Tailwind. Tailwinds everywhere. How else does the speed go up, up, up.Evenepoel was clearly superior today, has been on several days before, and will continue to dominate - so hats off for that.
But more generally, IMO there is something perplexing about the recent trend where riding your opponents off the wheel and long range attacks have once again become viable options for the heads of the state. Evenepoel embodies this trend better than anyone else.
In brief, a sufficient edge can once again be found from aerobic (and metabolic) capability, which allows one to ride away. Tactics will of course play a role, and succesful long range attacks of course also inspire further attempts in a cumulative causation manner. Aerodynamics etc play a role too. There are generational talents competing, but every era has those. But the basic requirement for pulling off these kinds of wins is having superior legs, because as per one famous take it's an aerobic sport, dammit.
In the late noughties and 2010s, aerobic monsters like Cancellara (or Boonen) could sometimes stomp the opposition from afar but generally utilizing this tactic was the exception, not the expectation. These days you can almost bet on some favorite going long. On his best days, Evenepoel is almost van Vleuten like, but others too have scored similar victories.

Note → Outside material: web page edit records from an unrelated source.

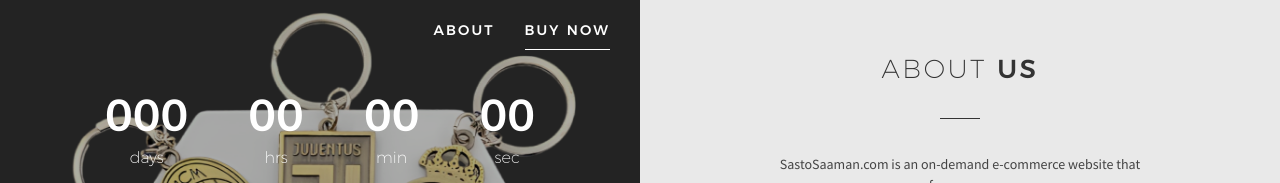
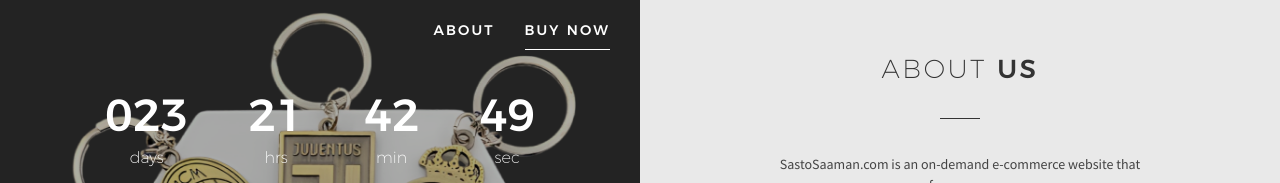
Before and after one commit to anishjoshi1999/SastoSaaman, a plain HTML site: page index.html in a window 1280 px wide. Shown: the top 183 px of the page. Drawn offline with Linux system fonts and the light colour scheme; some packages are replaced by stand-ins of ours; a script that the page names is missing.

Commit message:
Timer Added

```diff
--- a/index.html
+++ b/index.html
@@ -178,7 +178,7 @@
                 <!-- Count Down -->
                 <div
                   class="count-down p-t-b-15"
-                  data-end-date="Jan 1, 2024 00:00:00"
+                  data-end-date="Mar 1, 2024 00:00:00"
                 ></div>
                 <!-- /End Count Down -->
 
@@ -197,10 +197,10 @@
 
                   <p>
                     Metal Keychains Available for Your Favorite Football Club:
-<br>
-<h4>Hurry up! Limited edition:</h4>
-<br>
-<h3>Rs 299 per piece</h3> with Free Shipping within Kathmandu Valley.
+                    <br>
+                    <h4>Hurry up! Limited edition:</h4>
+                    <br>
+                    <h3>Rs 299 per piece</h3> with Free Shipping within Kathmandu Valley.
                   </p>
                   <!-- /End Headline & Description -->
                 </div>
```
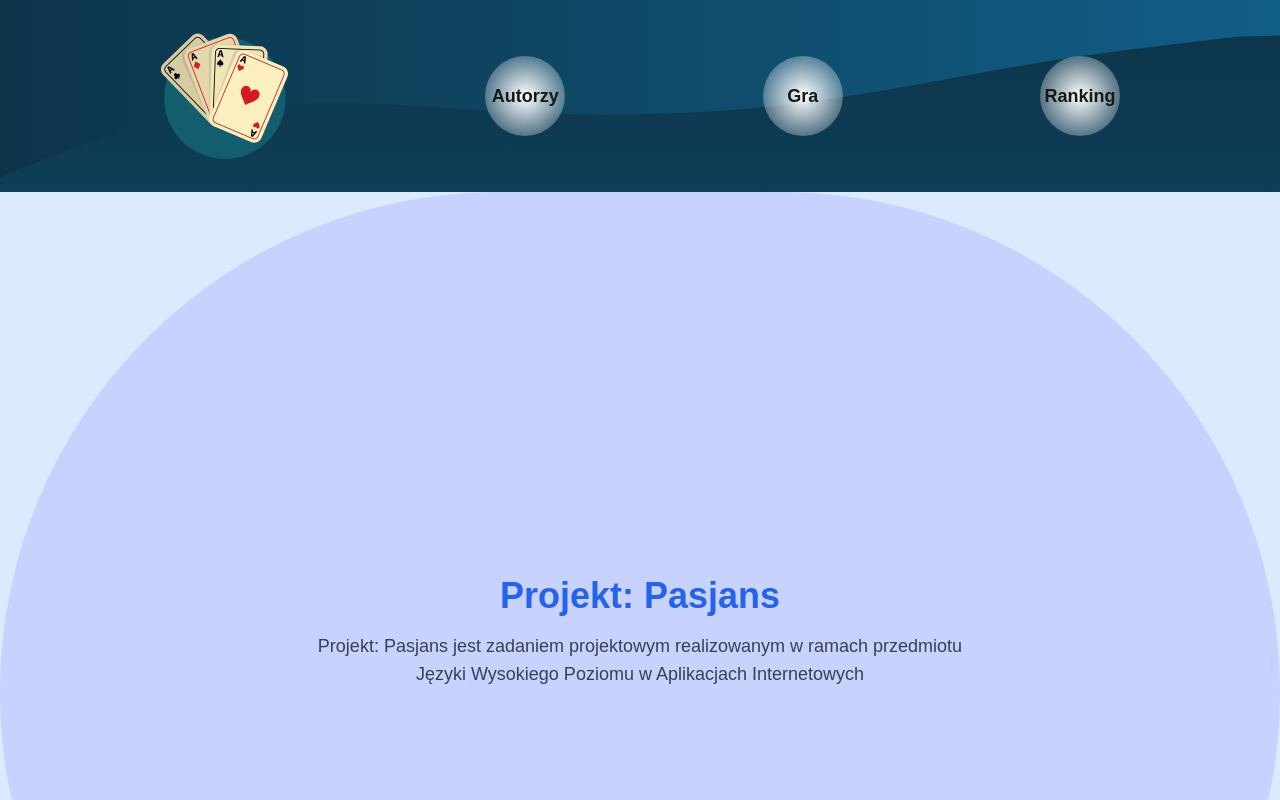
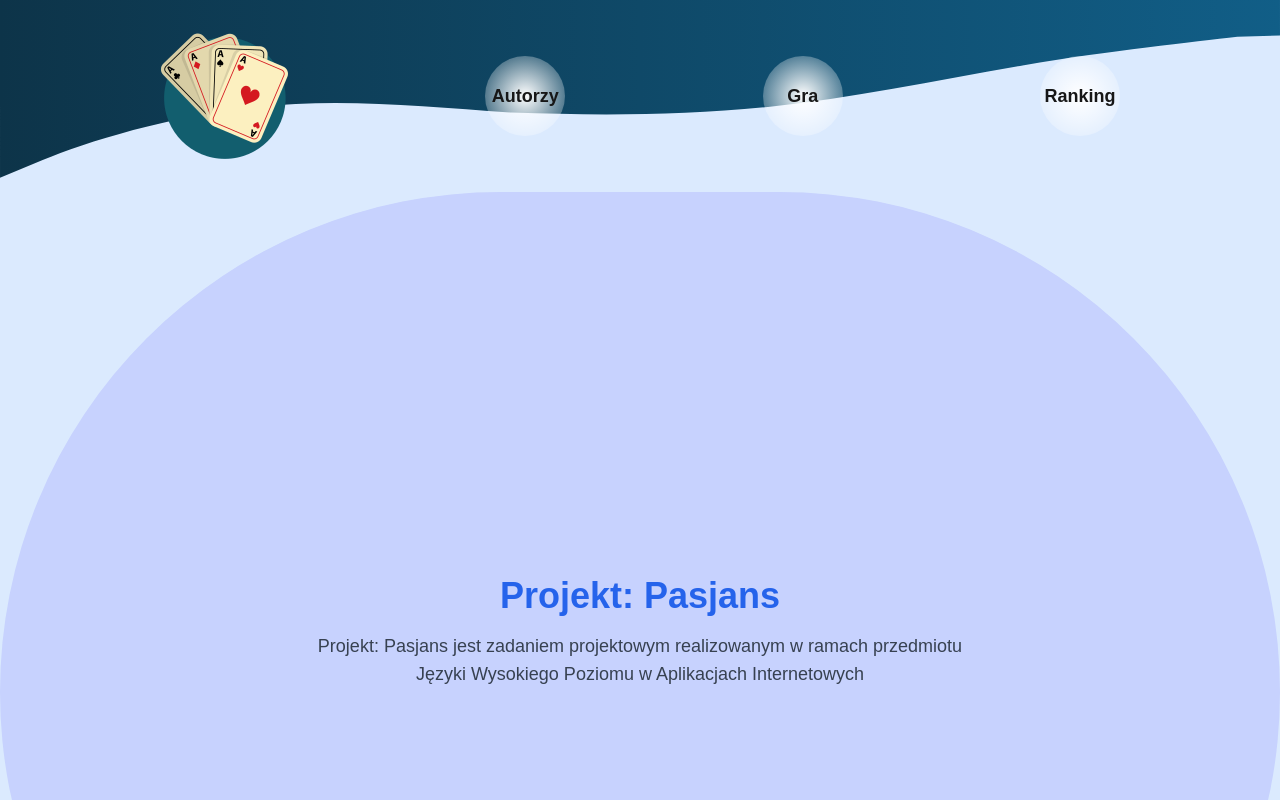
Before and after one commit to PosimAndrzej/JWPWAI_Projekt, a Next.js app: page / in a window 1280 px wide. Shown: the top 800 px of the page. Built offline with nearby package versions, Linux system fonts and the light colour scheme.

Commit message:
Gotowy serwis v.1.5

```diff
--- a/app/components/main/main-background.js
+++ b/app/components/main/main-background.js
@@ -1,7 +1,7 @@
 export default function Background() {
     return (
         <>
-        <div className="-z-10 absolute w-screen h-screen bg-gradient-to-t from-[#115e87] to-[#0d3449]">
+        <div className="-z-10 absolute w-screen h-screen bg-blue-100">
             <svg xmlns="http://www.w3.org/2000/svg" viewBox="0 0 1440 320">
                 <defs>
                     <linearGradient id="gradient" x1="0%" y1="0%" x2="100%" y2="0%">
```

At the same time cycling is further internationalising, the talent pool is at least in principle expanding, and more likely than not the quality of (non-clinic) preparation is expected to become more standardisd amongst the top contenders. So to me the expectation is that the differences in aerobic metabolic capabilities narrow down, not become wider. However, exactly the opposite is played out before our eyes.
This is not a veiled complaint, btw, just trying to think about this aloud. Quite the contrary, the big one day races in the 2010s tended to be a lot more boring as the outcome (reduced sprint or a bunch sprint) was almost guaranteed and no one went long.

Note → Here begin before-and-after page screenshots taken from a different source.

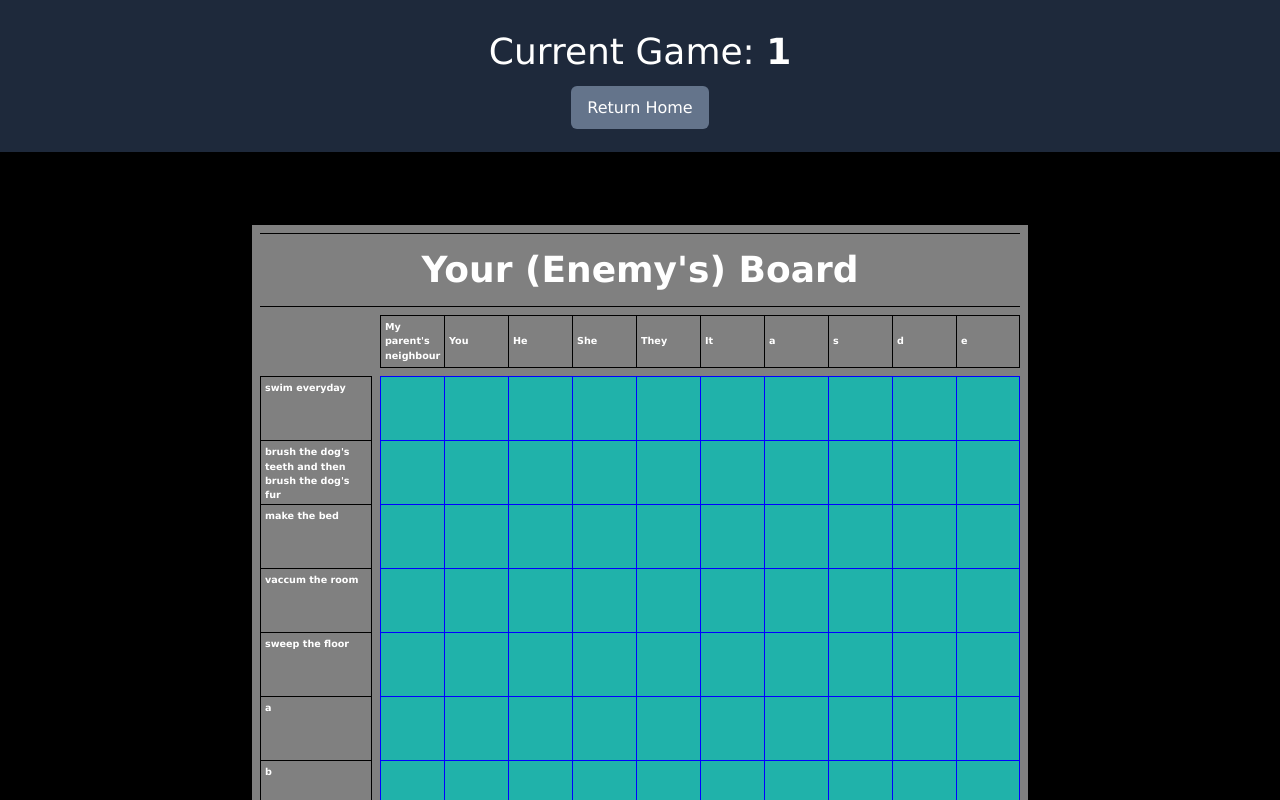
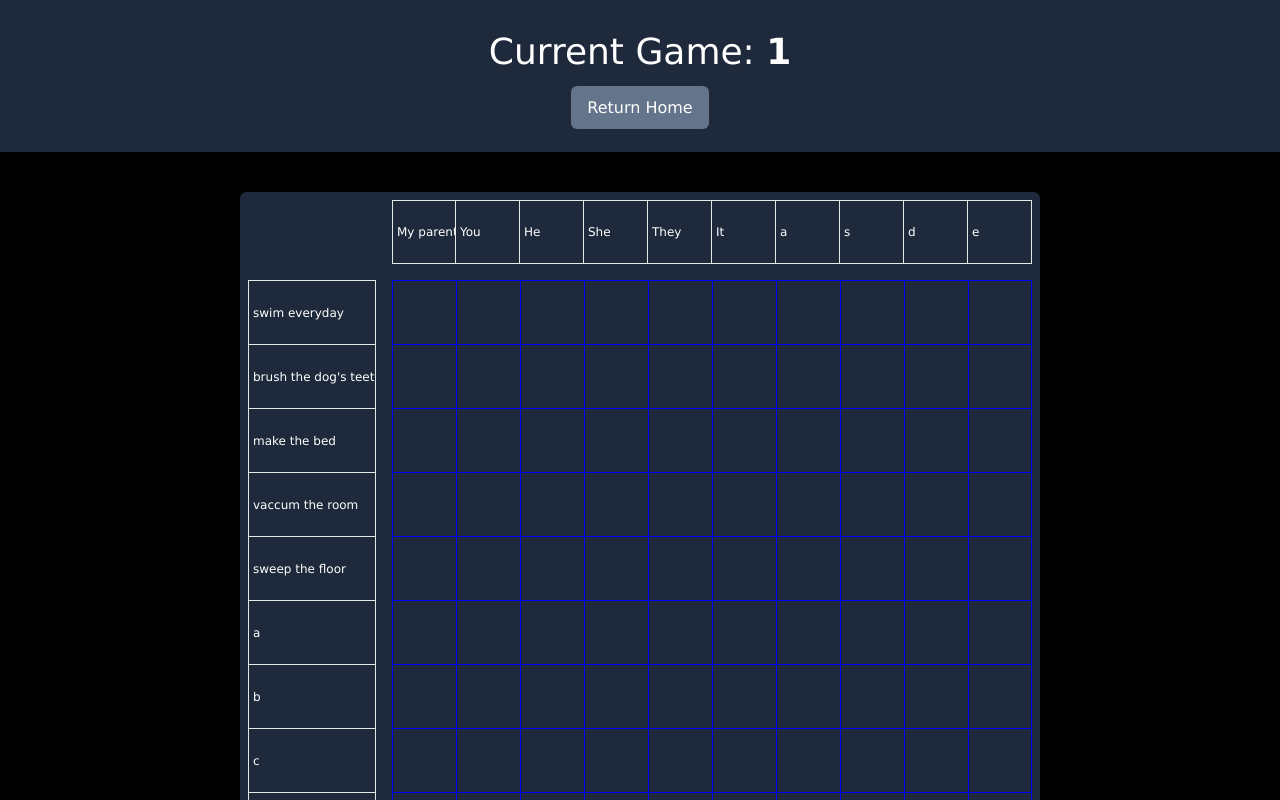
Before and after one commit to PetrusMaximus0/educational-battleship-frontend, a React (Vite) app: page /game/1 in a window 1280 px wide. Shown: the top 800 px of the page. Built offline with nearby package versions, Linux system fonts and the light colour scheme.

Commit message:
refactor-WIP: Redo the board component with new styling. Integrate the new Tag components.

```diff
--- a/src/components/Board.tsx
+++ b/src/components/Board.tsx
@@ -1,5 +1,6 @@
-import Cell from './Cell'
 import { CellData } from '../types';
+import Cell from './Cell';
+import Tag from './Tag';
 
 type Props = {
     colTags?: string[],
@@ -35,41 +36,38 @@ const Board = ({ rowTags = inRowTags, colTags = inColTags }: Props) => {
     document.documentElement.style.setProperty("--rows", numRows.toString());
 
     return (
-        <div className="game-board border border-black p-2 text-[0.60rem] my-8 font-semibold mx-auto">
-            <h2
-                className='text-center text-4xl border-t border-b border-black py-4 row-start-1 col-start-1 col-span-2'
-            >
-                Your (Enemy's) Board
-            </h2>
-            <div className='row-tags'>
-                {rowTags.map((row) =>
-                    <p
-                        className="overflow-auto p-1 w-full h-16 max-w-28 flex items-start border-l border-t border-r last:border-b border-black"
-                        key={row}
-                    >
-                        {row}
-
-                    </p>)
-                }
+        <>
+            <div className='grid grid-rows-[auto_1fr] grid-cols-[auto_1fr] bg-slate-800 w-fit rounded-md text-xs'>
+                <div className='p-2 row-start-1 col-start-2 grid grid-flow-col justify-start w-full'>
+                    {inColTags.map((tag) =>
+                        <Tag
+                            classes='flex items-center min-h-16 h-fit max-h-32 w-16 border-r border-t border-b first:border-l overflow-hidden whitespace-nowrap text-ellipsis'
+                            key={tag}
+                            tag={tag}
+                        />
+                    )}
+                </div>
+                <div className='p-2 row-start-2 col-start-1 grid justify-start'>
+                    {inRowTags.map((tag) =>
+                        <Tag
+                            classes='flex items-center w-32 h-16 border-l border-t border-r last:border-b overflow-hidden whitespace-nowrap text-ellipsis'
+                            key={tag}
+                            tag={tag}
+                        />
+                    )}
+                </div>
+                <div className='p-2 row-start-2 col-start-2 grid board-grid-template-col-row'>
+                    {
+                        boardData.map((cell) =>
+                            <Cell
+                                data={cell}
+                                key={cell.index}
+                                classes={`hover:bg-slate-500 active:bg-black w-16 h-16 cell-border ${cell.pos.y === numRows - 1 ? "cell-border-b " : ""} ${cell.pos.x === numCols - 1 ? "cell-border-r " : ""}`}
+                            />)
+                    }
+                </div>
             </div>
-            <div className='col-tags w-fit h-fit'>
-                {colTags.map((col) =>
-                    <p
-                        className='overflow-auto p-1 w-16 h-full max-h-28 flex items-center justify-start border-l border-t border-b last:border-r border-black'
-                        key={col}
-                    >
-                        {col}
-                    </p>)}
-            </div>
-            <div className='cells w-fit'>
-                {boardData.map((cell) =>
-                    <Cell
-                        classes={`hover:bg-blue-200 active:bg-black w-16 h-16 cell-border ${cell.pos.y === numRows - 1 ? "cell-border-b " : ""} ${cell.pos.x === numCols - 1 ? "cell-border-r " : ""}`}
-                        key={cell.index}
-                        data={cell}
-                    />)}
-            </div>
-        </div>
+        </>
     )
 }
 
--- a/src/index.scss
+++ b/src/index.scss
@@ -13,7 +13,6 @@ body {
 }
 
 .cells {
-    background-color: lightseagreen;
     min-width: fit-content;
 
     display: grid;
@@ -21,6 +20,11 @@ body {
     grid-template-rows: repeat(var(--rows), 1fr);
     grid-column-start: 2;
     grid-row-start: 3;
+}
+
+.board-grid-template-col-row {
+    grid-template-columns: repeat(var(--columns), 1fr);
+    grid-template-rows: repeat(var(--rows), 1fr);
 }
 
 .game-board {
```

So, what might explain the developments and/or what am I missing in this simplistic post here?